Edit tracking data:
+--
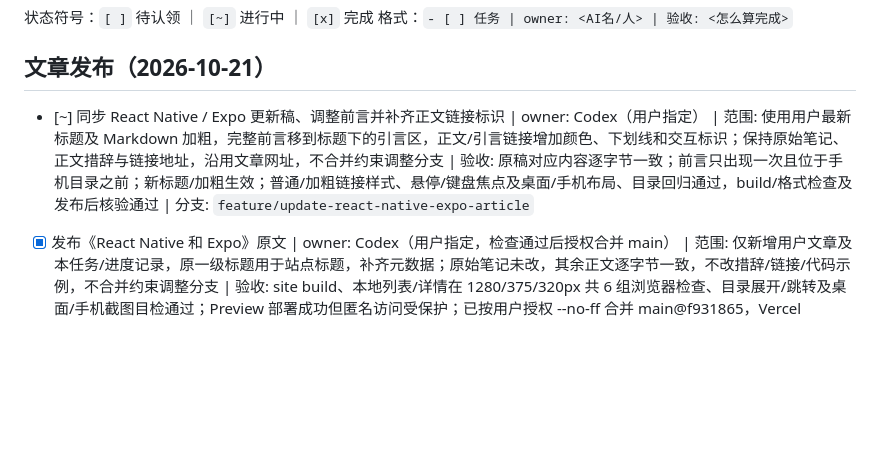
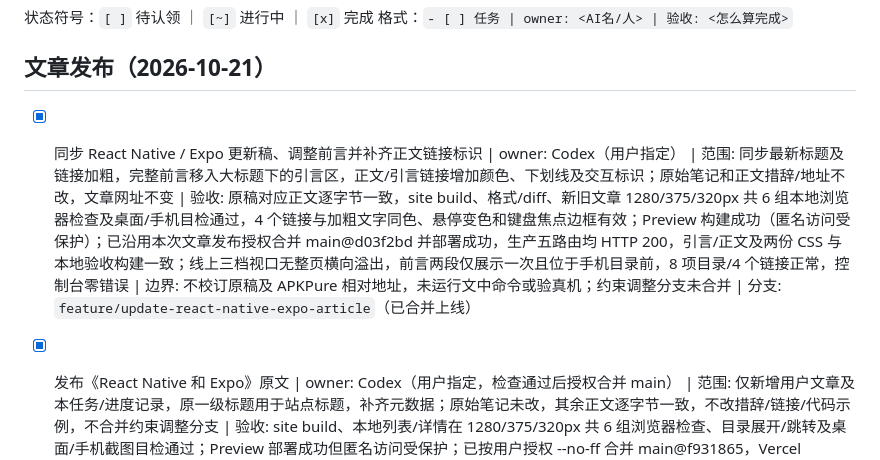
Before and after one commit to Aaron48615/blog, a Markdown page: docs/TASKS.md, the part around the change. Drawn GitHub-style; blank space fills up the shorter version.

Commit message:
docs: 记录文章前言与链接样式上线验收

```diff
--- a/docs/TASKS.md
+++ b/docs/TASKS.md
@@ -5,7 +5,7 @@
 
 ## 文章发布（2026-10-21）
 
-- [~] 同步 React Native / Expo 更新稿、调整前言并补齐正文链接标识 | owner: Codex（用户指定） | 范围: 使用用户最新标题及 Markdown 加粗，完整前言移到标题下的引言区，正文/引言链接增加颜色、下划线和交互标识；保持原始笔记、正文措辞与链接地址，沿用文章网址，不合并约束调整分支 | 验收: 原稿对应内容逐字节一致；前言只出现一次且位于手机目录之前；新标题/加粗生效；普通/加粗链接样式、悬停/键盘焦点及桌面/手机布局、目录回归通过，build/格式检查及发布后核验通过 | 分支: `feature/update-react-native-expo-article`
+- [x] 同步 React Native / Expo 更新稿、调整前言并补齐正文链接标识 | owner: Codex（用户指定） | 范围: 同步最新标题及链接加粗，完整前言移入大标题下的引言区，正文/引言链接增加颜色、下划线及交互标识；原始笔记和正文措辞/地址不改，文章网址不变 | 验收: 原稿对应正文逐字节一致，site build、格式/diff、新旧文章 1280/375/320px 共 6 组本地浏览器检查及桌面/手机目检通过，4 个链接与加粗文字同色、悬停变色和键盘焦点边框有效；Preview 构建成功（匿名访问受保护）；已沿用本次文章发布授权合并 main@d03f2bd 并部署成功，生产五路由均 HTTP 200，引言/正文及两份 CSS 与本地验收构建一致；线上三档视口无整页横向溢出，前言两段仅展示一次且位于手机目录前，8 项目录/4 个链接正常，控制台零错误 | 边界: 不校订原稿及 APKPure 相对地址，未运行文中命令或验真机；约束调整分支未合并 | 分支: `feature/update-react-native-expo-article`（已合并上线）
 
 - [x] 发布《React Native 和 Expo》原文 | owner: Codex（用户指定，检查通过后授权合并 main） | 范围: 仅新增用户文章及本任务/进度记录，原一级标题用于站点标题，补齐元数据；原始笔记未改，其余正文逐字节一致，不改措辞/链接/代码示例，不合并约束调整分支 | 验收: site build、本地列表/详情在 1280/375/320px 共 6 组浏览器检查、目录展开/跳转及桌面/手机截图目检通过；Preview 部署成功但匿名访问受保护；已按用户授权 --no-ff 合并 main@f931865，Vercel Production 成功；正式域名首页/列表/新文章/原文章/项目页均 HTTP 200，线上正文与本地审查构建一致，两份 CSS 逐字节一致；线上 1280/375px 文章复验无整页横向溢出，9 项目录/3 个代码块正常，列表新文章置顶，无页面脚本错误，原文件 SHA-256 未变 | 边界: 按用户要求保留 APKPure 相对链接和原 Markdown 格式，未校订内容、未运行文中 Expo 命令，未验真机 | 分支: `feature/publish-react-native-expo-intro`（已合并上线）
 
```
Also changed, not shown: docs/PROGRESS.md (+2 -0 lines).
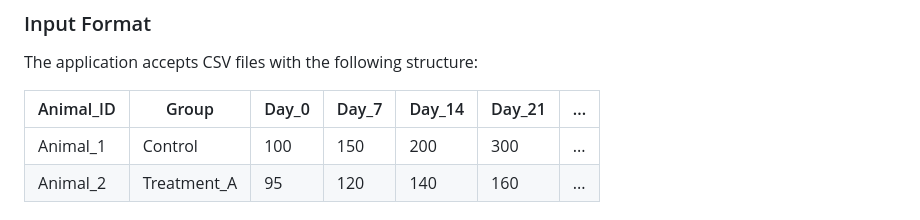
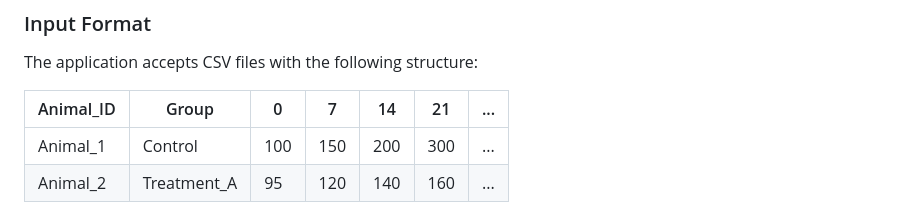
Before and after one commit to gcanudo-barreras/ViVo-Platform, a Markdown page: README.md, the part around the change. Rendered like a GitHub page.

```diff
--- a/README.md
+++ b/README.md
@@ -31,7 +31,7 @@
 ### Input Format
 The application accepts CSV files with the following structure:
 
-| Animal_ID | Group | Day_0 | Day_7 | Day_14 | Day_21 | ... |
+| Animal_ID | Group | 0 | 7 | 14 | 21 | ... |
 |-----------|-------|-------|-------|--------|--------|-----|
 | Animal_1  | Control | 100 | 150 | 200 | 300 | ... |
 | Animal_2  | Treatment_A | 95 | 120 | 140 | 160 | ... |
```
+--
Go through the records and show every line with the string "docs" in it.

*Output of the task*
Before and after one commit to Aaron48615/blog, a Markdown page: docs/TASKS.md, the part around the change. Drawn GitHub-style; blank space fills up the shorter version.
docs: 记录文章前言与链接样式上线验收
--- a/docs/TASKS.md
+++ b/docs/TASKS.md
Also changed, not shown: docs/PROGRESS.md (+2 -0 lines).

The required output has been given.